§ **RECORD EXCERPTS**

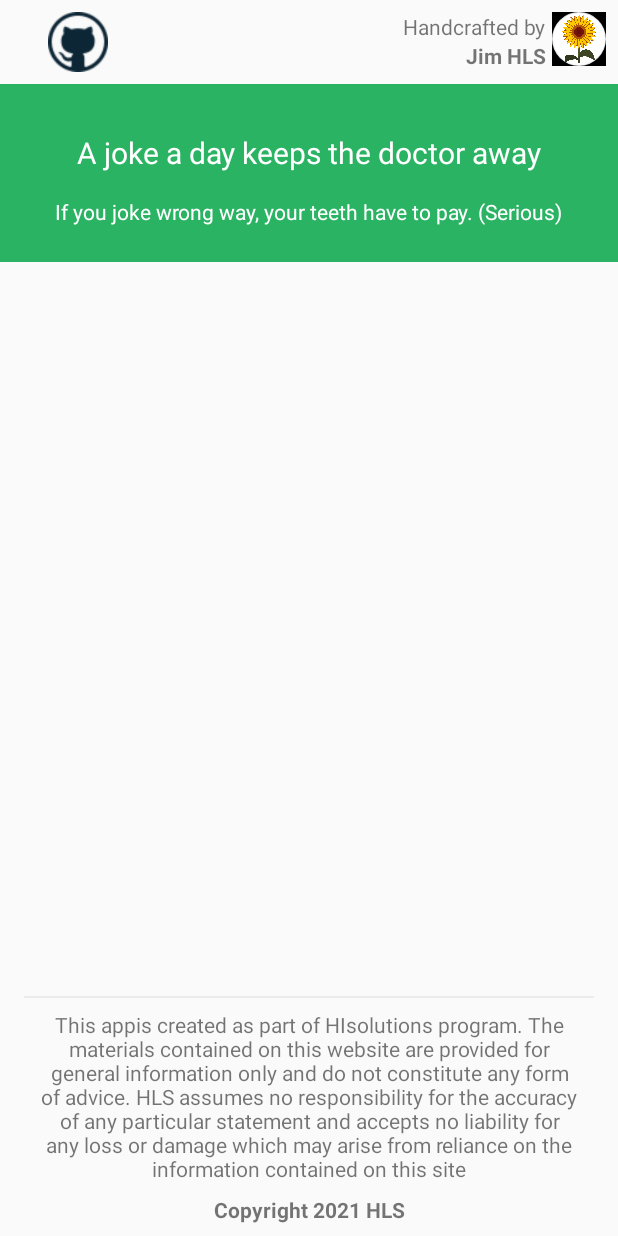
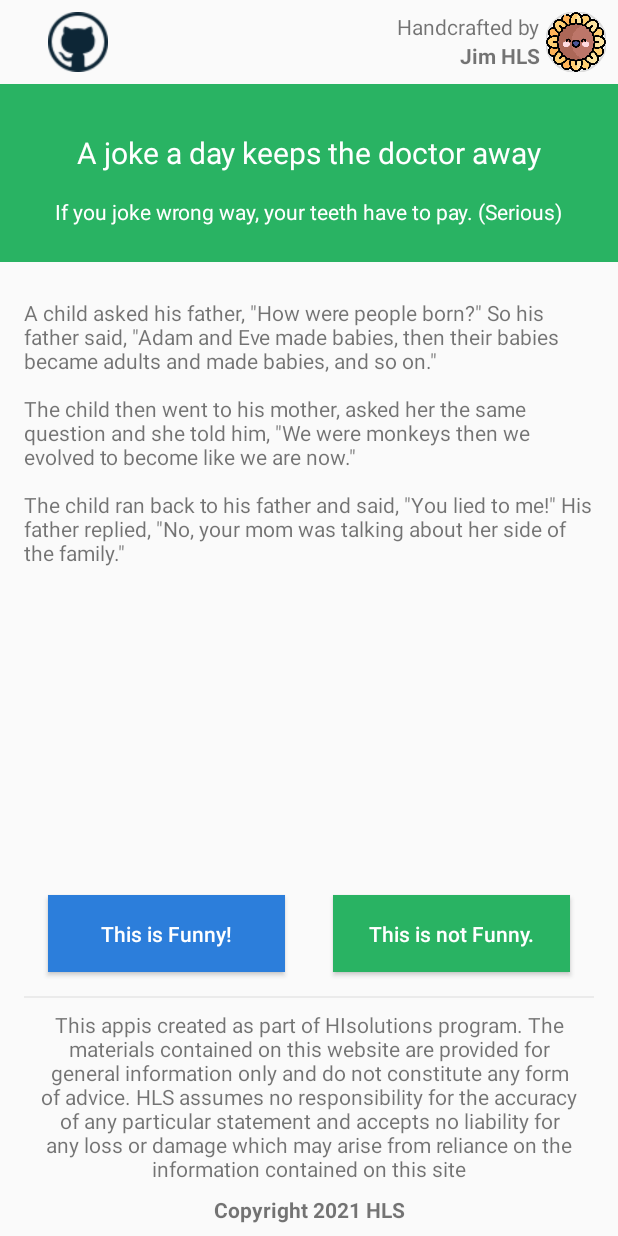
Before and after one commit to ngoctuyendang/jokeTest, an Android app: the screen it shows after launch (MainActivity), on a phone screen of 412 x 824 dp. Run offline under Robolectric (Android 15) with nearby library versions, the phone set to English and light mode, and no system bars; our stand-ins replace Dagger/Hilt's generated code, Room's generated code, RxJava.

Commit message:
Impl room db for joke list and update view of Joke screen

```diff
--- a/app/src/main/java/com/example/dailyjoke/di/DataModule.kt
+++ b/app/src/main/java/com/example/dailyjoke/di/DataModule.kt
@@ -1,11 +1,61 @@
 package com.example.dailyjoke.di
 
+import android.content.Context
+import androidx.room.Room
+import com.example.data.database.JokeDao
+import com.example.data.database.JokeDatabase
+import com.example.data.repository.JokeRepositoryImpl
+import com.example.domain.repository.JokeRepository
+import com.example.domain.usecase.GetListJokeUseCase
+import com.example.domain.usecase.SaveListJokeUseCase
+import com.example.domain.usecase.VoteForJokeUseCase
 import dagger.Module
+import dagger.Provides
 import dagger.hilt.InstallIn
+import dagger.hilt.android.qualifiers.ApplicationContext
 import dagger.hilt.components.SingletonComponent
+import javax.inject.Singleton
 
 @Module
 @InstallIn(SingletonComponent::class)
 class DataModule {
 
+    @Singleton
+    @Provides
+    fun provideJokeDatabase(@ApplicationContext appContext: Context): JokeDatabase {
+        return Room.databaseBuilder(
+            appContext,
+            JokeDatabase::class.java,
+            "JokeStories"
+        ).build()
+    }
+
+    @Provides
+    fun provideChannelDao(jokeDatabase: JokeDatabase): JokeDao {
+        return jokeDatabase.jokeDao()
+    }
+
+    @Singleton
+    @Provides
+    fun provideJokeRepository(jokeDao: JokeDao): JokeRepository {
+        return JokeRepositoryImpl(jokeDao)
+    }
+
+    @Singleton
+    @Provides
+    fun provideGetListJokeUseCase(jokeRepository: JokeRepository): GetListJokeUseCase {
+        return GetListJokeUseCase(jokeRepository)
+    }
+
+    @Singleton
+    @Provides
+    fun provideSaveListJokeUseCase(jokeRepository: JokeRepository): SaveListJokeUseCase {
+        return SaveListJokeUseCase(jokeRepository)
+    }
+
+    @Singleton
+    @Provides
+    fun provideVoteForJokeUseCase(jokeRepository: JokeRepository): VoteForJokeUseCase {
+        return VoteForJokeUseCase(jokeRepository)
+    }
 }
--- a/app/src/main/java/com/example/dailyjoke/ui/joke/DailyJokeFragment.kt
+++ b/app/src/main/java/com/example/dailyjoke/ui/joke/DailyJokeFragment.kt
@@ -1,17 +1,26 @@
 package com.example.dailyjoke.ui.joke
 
 import android.os.Bundle
+import android.util.Log
+import android.view.Gravity
 import android.view.LayoutInflater
 import android.view.View
 import android.view.ViewGroup
 import androidx.fragment.app.Fragment
+import androidx.fragment.app.viewModels
+import com.example.dailyjoke.R
 import com.example.dailyjoke.databinding.FragmentDailyJokeBinding
+import com.example.domain.models.JokeItem
+import com.google.android.material.snackbar.Snackbar
 import dagger.hilt.android.AndroidEntryPoint
 
 @AndroidEntryPoint
 class DailyJokeFragment : Fragment() {
 
     private lateinit var mBinding: FragmentDailyJokeBinding
+    private val mViewModel: DailyJokeViewModel by viewModels()
+    private var count = 0
+    private var selectedItem: JokeItem? = null
 
     override fun onCreateView(
         inflater: LayoutInflater, container: ViewGroup?,
@@ -21,4 +30,61 @@ class DailyJokeFragment : Fragment() {
         mBinding = FragmentDailyJokeBinding.inflate(layoutInflater, container, false)
         return mBinding.root
     }
+
+    override fun onViewCreated(view: View, savedInstanceState: Bundle?) {
+        super.onViewCreated(view, savedInstanceState)
+        setupUI()
+        setupEvent()
+    }
+
+    private fun setupEvent() {
+        mBinding.funnyBtn.setOnClickListener {
+            selectedItem?.let {
+                mViewModel.voteForJoke(it.id, true)
+                updateViewTemp()
+            }
+        }
+        mBinding.notFunnyBtn.setOnClickListener {
+            selectedItem?.let {
+                mViewModel.voteForJoke(it.id, false)
+                updateViewTemp()
+            }
+        }
+    }
+
+    private fun updateViewTemp() {
+        count++
+        mViewModel.listJoke.value?.let { list ->
+            if (count < list.size) {
+                selectedItem = list[count]
+                mBinding.jokeContent.text = selectedItem?.content
+            } else {
+                updateEmptyData()
+            }
+        }
+    }
+
+    private fun updateEmptyData() {
+        mBinding.jokeContent.text = requireContext().getString(R.string.empty_data)
+        mBinding.jokeContent.gravity = Gravity.FILL
+        mBinding.funnyBtn.visibility = View.GONE
+        mBinding.notFunnyBtn.visibility = View.GONE
+    }
+
+    private fun setupUI() {
+        mViewModel.getListJoke()
+        mViewModel.listJoke.observe(viewLifecycleOwner) {
+            Log.d("DailyJokeFragment.setupUI", "Data: $it")
+            if (it.isNotEmpty()) {
+                selectedItem = it[count]
+                selectedItem?.let { item ->
+                    mBinding.jokeContent.text = item.content
+                }
+            }
+        }
+
+        mViewModel.error.observe(viewLifecycleOwner) {
+            Snackbar.make(mBinding.root, "${it.message}", Snackbar.LENGTH_SHORT).show()
+        }
+    }
 }
--- a/app/src/main/java/com/example/dailyjoke/ui/joke/DailyJokeViewModel.kt
+++ b/app/src/main/java/com/example/dailyjoke/ui/joke/DailyJokeViewModel.kt
@@ -1,11 +1,89 @@
 package com.example.dailyjoke.ui.joke
 
+import android.util.Log
+import androidx.lifecycle.LiveData
+import androidx.lifecycle.MutableLiveData
 import androidx.lifecycle.ViewModel
+import com.example.domain.models.JokeItem
+import com.example.domain.usecase.GetListJokeUseCase
+import com.example.domain.usecase.SaveListJokeUseCase
+import com.example.domain.usecase.VoteForJokeUseCase
 import dagger.hilt.android.lifecycle.HiltViewModel
+import io.reactivex.android.schedulers.AndroidSchedulers
+import io.reactivex.disposables.CompositeDisposable
+import io.reactivex.schedulers.Schedulers
 import javax.inject.Inject
 
 @HiltViewModel
-class DailyJokeViewModel @Inject constructor(): ViewModel() {
+class DailyJokeViewModel @Inject constructor(
+    private val getListJokeUseCase: GetListJokeUseCase,
+    private val voteForJokeUseCase: VoteForJokeUseCase,
+    private val saveListJokeUseCase: SaveListJokeUseCase,
+) : ViewModel() {
 
+    private val compositeDisposable = CompositeDisposable()
+    private val _listJoke = MutableLiveData<ArrayList<JokeItem>>()
+    val listJoke: LiveData<ArrayList<JokeItem>>
+        get() = _listJoke
 
+    private val _error = MutableLiveData<Throwable>()
+    val error: LiveData<Throwable>
+        get() = _error
+
+    fun getListJoke() {
+        compositeDisposable.add(
+            getListJokeUseCase.getListJoke()
+                .subscribeOn(Schedulers.io())
+                .observeOn(AndroidSchedulers.mainThread())
+                .subscribe(
+                    /* onSuccess = */ {
+                        Log.d("getListJoke", "Data: $it")
+                        addListJokeToDb(it)
+                        _listJoke.postValue(it)
+                    },
+                    /* onError = */ {
+                        Log.e("getListJoke", "Error: ${it.message}")
+                        _error.postValue(it)
+                    }
+                )
+        )
+    }
+
+    private fun addListJokeToDb(listData: List<JokeItem>) {
+        compositeDisposable.add(
+            saveListJokeUseCase.addListJokeToDb(listData)
+                .subscribeOn(Schedulers.io())
+                .observeOn(AndroidSchedulers.mainThread())
+                .subscribe(
+                    {
+                        Log.d("addListJokeToDb", "Success")
+                    },
+                    {
+                        Log.e("addListJokeToDb", "Error: ${it.message}")
+                    }
+                )
+        )
+    }
+
+    fun voteForJoke(jokeId: Int, isFunny: Boolean) {
+        Log.d("voteForJokeUseCase", "Entry --- JokeId: $jokeId")
+        compositeDisposable.add(
+            voteForJokeUseCase.voteForJoke(jokeId, isFunny)
+                .subscribeOn(Schedulers.io())
+                .observeOn(AndroidSchedulers.mainThread())
+                .subscribe(
+                    {
+                        Log.d("voteForJokeUseCase", "Success")
+                    },
+                    {
+                        Log.e("voteForJokeUseCase", "Error: ${it.message}")
+                    }
+                )
+        )
+    }
+
+    override fun onCleared() {
+        super.onCleared()
+        compositeDisposable.dispose()
+    }
 }
--- a/app/src/main/res/layout/fragment_daily_joke.xml
+++ b/app/src/main/res/layout/fragment_daily_joke.xml
@@ -30,12 +30,12 @@
 
             <com.google.android.material.imageview.ShapeableImageView
                 android:id="@+id/avt_img"
-                android:layout_width="36dp"
-                android:layout_height="36dp"
-                android:src="@drawable/ic_sunflower"
+                android:layout_width="40dp"
+                android:layout_height="40dp"
                 app:layout_constraintEnd_toEndOf="parent"
                 app:layout_constraintTop_toTopOf="parent"
                 app:shapeAppearanceOverlay="@style/circleImageView"
+                app:srcCompat="@drawable/ic_sunflower"
                 app:strokeWidth="1dp" />
 
             <TextView
@@ -91,18 +91,53 @@
 
     </LinearLayout>
 
-    <LinearLayout
-        android:id="@+id/content"
+    <TextView
+        android:id="@+id/joke_content"
         android:layout_width="match_parent"
-        android:layout_height="50dp"
-        android:orientation="vertical"
+        android:layout_height="0dp"
+        android:layout_marginStart="16dp"
+        android:layout_marginEnd="16dp"
+        android:layout_marginTop="24dp"
+        android:gravity="fill_horizontal"
+        tools:text="I am going to eat that pussy once Jimmy leaves for school today!"
         app:layout_constraintEnd_toEndOf="parent"
         app:layout_constraintStart_toStartOf="parent"
-        app:layout_constraintTop_toBottomOf="@id/banner_layout">
+        app:layout_constraintTop_toBottomOf="@id/banner_layout"
+        app:layout_constraintBottom_toTopOf="@id/funny_btn"/>
 
-    </LinearLayout>
+    <Button
+        android:id="@+id/funny_btn"
+        android:layout_width="0dp"
+        android:layout_height="wrap_content"
+        android:layout_marginStart="32dp"
+        android:layout_marginEnd="16dp"
+        android:layout_marginBottom="16dp"
+        android:background="@color/button_color"
+        android:padding="16dp"
+        android:text="@string/funny_text"
+        android:textAllCaps="false"
+        android:textColor="@color/white"
+        app:layout_constraintBottom_toTopOf="@id/footer_layout"
+        app:layout_constraintEnd_toStartOf="@id/not_funny_btn"
+        app:layout_constraintStart_toStartOf="parent" />
+
+    <Button
+        android:id="@+id/not_funny_btn"
+        android:layout_width="0dp"
+        android:layout_height="wrap_content"
+        android:layout_marginEnd="32dp"
+        android:layout_marginStart="16dp"
+        android:background="@color/banner_color"
+        android:padding="16dp"
+        android:text="@string/not_funny_text"
+        android:textAllCaps="false"
+        android:textColor="@color/white"
+        app:layout_constraintEnd_toEndOf="parent"
+        app:layout_constraintStart_toEndOf="@id/funny_btn"
+        app:layout_constraintTop_toTopOf="@id/funny_btn" />
 
     <LinearLayout
+        android:id="@+id/footer_layout"
         android:layout_width="match_parent"
         android:layout_height="wrap_content"
         android:orientation="vertical"
--- a/app/src/main/res/values/colors.xml
+++ b/app/src/main/res/values/colors.xml
@@ -9,4 +9,5 @@
     <color name="white">#FFFFFFFF</color>
     <color name="banner_color">#29B363</color>
     <color name="divider_color">#EBEBEB</color>
+    <color name="button_color">#2C7EDB</color>
 </resources>
--- a/app/src/main/res/values/strings.xml
+++ b/app/src/main/res/values/strings.xml
@@ -7,4 +7,7 @@
     <string name="footer_sub_desc">Copyright 2021 HLS</string>
     <string name="handcrafted_by">Handcrafted by</string>
     <string name="creator_name">Jim HLS</string>
+    <string name="funny_text">This is Funny!</string>
+    <string name="not_funny_text">This is not Funny.</string>
+    <string name="empty_data">That\'s all the jokes for today! Come back another day!</string>
 </resources>
--- /dev/null
+++ b/data/src/main/java/com/example/data/database/JokeDao.kt
@@ -0,0 +1,18 @@
+package com.example.data.database
+
+import androidx.room.Dao
+import androidx.room.Insert
+import androidx.room.OnConflictStrategy
+import androidx.room.Query
+import com.example.data.entities.JokeItemDto
+import io.reactivex.Completable
+
+@Dao
+interface JokeDao {
+
+    @Insert(onConflict = OnConflictStrategy.REPLACE)
+    fun addAllJoke(jokeList: List<JokeItemDto>): Completable
+
+    @Query("UPDATE joke_stories SET funny_status=:funnyStatus WHERE id = :jokeId")
+    fun updateFunnyStatus (jokeId: Int, funnyStatus: Int): Completable
+}
--- /dev/null
+++ b/data/src/main/java/com/example/data/database/JokeDatabase.kt
@@ -0,0 +1,11 @@
+package com.example.data.database
+
+import androidx.room.Database
+import androidx.room.RoomDatabase
+import com.example.data.entities.JokeItemDto
+
+@Database(entities = [JokeItemDto::class], version = 1)
+abstract class JokeDatabase: RoomDatabase() {
+
+    abstract fun jokeDao(): JokeDao
+}
--- /dev/null
+++ b/data/src/main/java/com/example/data/entities/JokeItemDto.kt
@@ -0,0 +1,26 @@
+package com.example.data.entities
+
+import androidx.room.ColumnInfo
+import androidx.room.Entity
+import androidx.room.PrimaryKey
+import com.example.domain.models.JokeItem
+
+@Entity(tableName = "joke_stories")
+data class JokeItemDto(
+    @PrimaryKey
+    val id: Int,
+    @ColumnInfo(name = "content")
+    val content: String = "",
+    @ColumnInfo(name = "funny_status")
+    val funnyStatus: Int = -1, // -1: have not voted, 1: funny, 0: not funny
+)
+
+fun List<JokeItem>.mapListJokeToJokeDto(): List<JokeItemDto> {
+    return this.map {
+        it.mapJokeToJokeDto()
+    }
+}
+
+fun JokeItem.mapJokeToJokeDto(): JokeItemDto {
+    return JokeItemDto(id = this.id, content = this.content, funnyStatus = this.funnyStatus)
+}
--- /dev/null
+++ b/data/src/main/java/com/example/data/repository/JokeRepositoryImpl.kt
@@ -0,0 +1,67 @@
+package com.example.data.repository
+
+import com.example.data.database.JokeDao
+import com.example.data.entities.mapListJokeToJokeDto
+import com.example.domain.models.JokeItem
+import com.example.domain.repository.JokeRepository
+import io.reactivex.Single
+
+class JokeRepositoryImpl(
+    private val jokeDao: JokeDao,
+) : JokeRepository {
+    private val listData: ArrayList<JokeItem> = arrayListOf(
+        JokeItem(
+            id = 1,
+            content = "A child asked his father, \"How were people born?\" So his father said," +
+                    " \"Adam and Eve made babies, then their babies became adults " +
+                    "and made babies, and so on.\"\n" + "\n" +
+                    "The child then went to his mother, asked her the same question " +
+                    "and she told him, \"We were monkeys then we evolved to become " +
+                    "like we are now.\"\n" + "\n" +
+                    "The child ran back to his father and said, " +
+                    "\"You lied to me!\" His father replied," +
+                    " \"No, your mom was talking about her side of the family.\"",
+            funnyStatus = -1
+        ),
+        JokeItem(
+            id = 2,
+            content = """
+                Teacher: "Kids,what does the chicken give you?"
+                Student: "Meat!"
+                Teacher: "Very good! Now what does the pig give you?"
+                Student: "Bacon!"
+                Teacher: "Great! And what does the fat cow give you?"
+                Student: "Homework!"
+            """.trimIndent(),
+            funnyStatus = -1
+        ),
+        JokeItem(
+            id = 3,
+            content = "The teacher asked Jimmy, \"Why is your cat at school today Jimmy?\" " +
+                    "Jimmy replied crying, \"Because I heard my daddy tell my mommy, " +
+                    "'I am going to eat that pussy once Jimmy leaves for school today!'\"",
+            funnyStatus = -1
+        ),
+        JokeItem(
+            id = 4,
+            content = "A housewife, an accountant and a lawyer were asked \"How much is 2+2?\"" +
+                    " The housewife replies: \"Four!\". The accountant says: \"I think " +
+                    "it's either 3 or 4. Let me run those figures through " +
+                    "my spreadsheet one more time.\" The lawyer pulls the drapes, " +
+                    "dims the lights and asks in a hushed voice, " +
+                    "\"How much do you want it to be?\"",
+            funnyStatus = -1
+        )
+    )
+
+    override fun getListJoke(): Single<ArrayList<JokeItem>> {
+        return Single.just(listData)
+    }
+
+    override fun voteForJoke(jokeId: Int, isFunny: Boolean) =
+        jokeDao.updateFunnyStatus(jokeId, if (isFunny) 1 else 0)
+
+    override fun addListJokeToDb(listJoke: List<JokeItem>) =
+        jokeDao.addAllJoke(listData.mapListJokeToJokeDto())
+
+}
--- /dev/null
+++ b/domain/src/main/java/com/example/domain/models/JokeItem.kt
@@ -0,0 +1,7 @@
+package com.example.domain.models
+
+data class JokeItem(
+    val id: Int,
+    val content: String = "",
+    val funnyStatus: Int = -1 // -1: have not voted, 1: funny, 0: not funny
+)
--- /dev/null
+++ b/domain/src/main/java/com/example/domain/repository/JokeRepository.kt
@@ -0,0 +1,11 @@
+package com.example.domain.repository
+
+import com.example.domain.models.JokeItem
+import io.reactivex.Completable
+import io.reactivex.Single
+
+interface JokeRepository {
+    fun getListJoke(): Single<ArrayList<JokeItem>>
+    fun voteForJoke(jokeId: Int, isFunny: Boolean): Completable
+    fun addListJokeToDb(listJoke: List<JokeItem>): Completable
+}
--- /dev/null
+++ b/domain/src/main/java/com/example/domain/usecase/GetListJokeUseCase.kt
@@ -0,0 +1,8 @@
+package com.example.domain.usecase
+
+import com.example.domain.repository.JokeRepository
+
+class GetListJokeUseCase(private val jokeRepository: JokeRepository) {
+
+    fun getListJoke() = jokeRepository.getListJoke()
+}
--- /dev/null
+++ b/domain/src/main/java/com/example/domain/usecase/SaveListJokeUseCase.kt
@@ -0,0 +1,9 @@
+package com.example.domain.usecase
+
+import com.example.domain.models.JokeItem
+import com.example.domain.repository.JokeRepository
+
+class SaveListJokeUseCase(private val jokeRepository: JokeRepository) {
+
+    fun addListJokeToDb(listJoke: List<JokeItem>) = jokeRepository.addListJokeToDb(listJoke)
+}
--- /dev/null
+++ b/domain/src/main/java/com/example/domain/usecase/VoteForJokeUseCase.kt
@@ -0,0 +1,8 @@
+package com.example.domain.usecase
+
+import com.example.domain.repository.JokeRepository
+
+class VoteForJokeUseCase(private val jokeRepository: JokeRepository) {
+
+    fun voteForJoke(jokeId: Int, isFunny: Boolean) = jokeRepository.voteForJoke(jokeId, isFunny)
+}
```
Also changed, not shown: app/build.gradle (+8 -0 lines), data/build.gradle (+13 -0 lines), domain/build.gradle (+14 -2 lines), app/src/main/res/drawable/ic_sunflower.png.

§ **AIM OF THE TASK**
Only the number is needed: state how many lines in the listing contain "today".

§ **RESPONSE FOR THIS EXERCISE**
4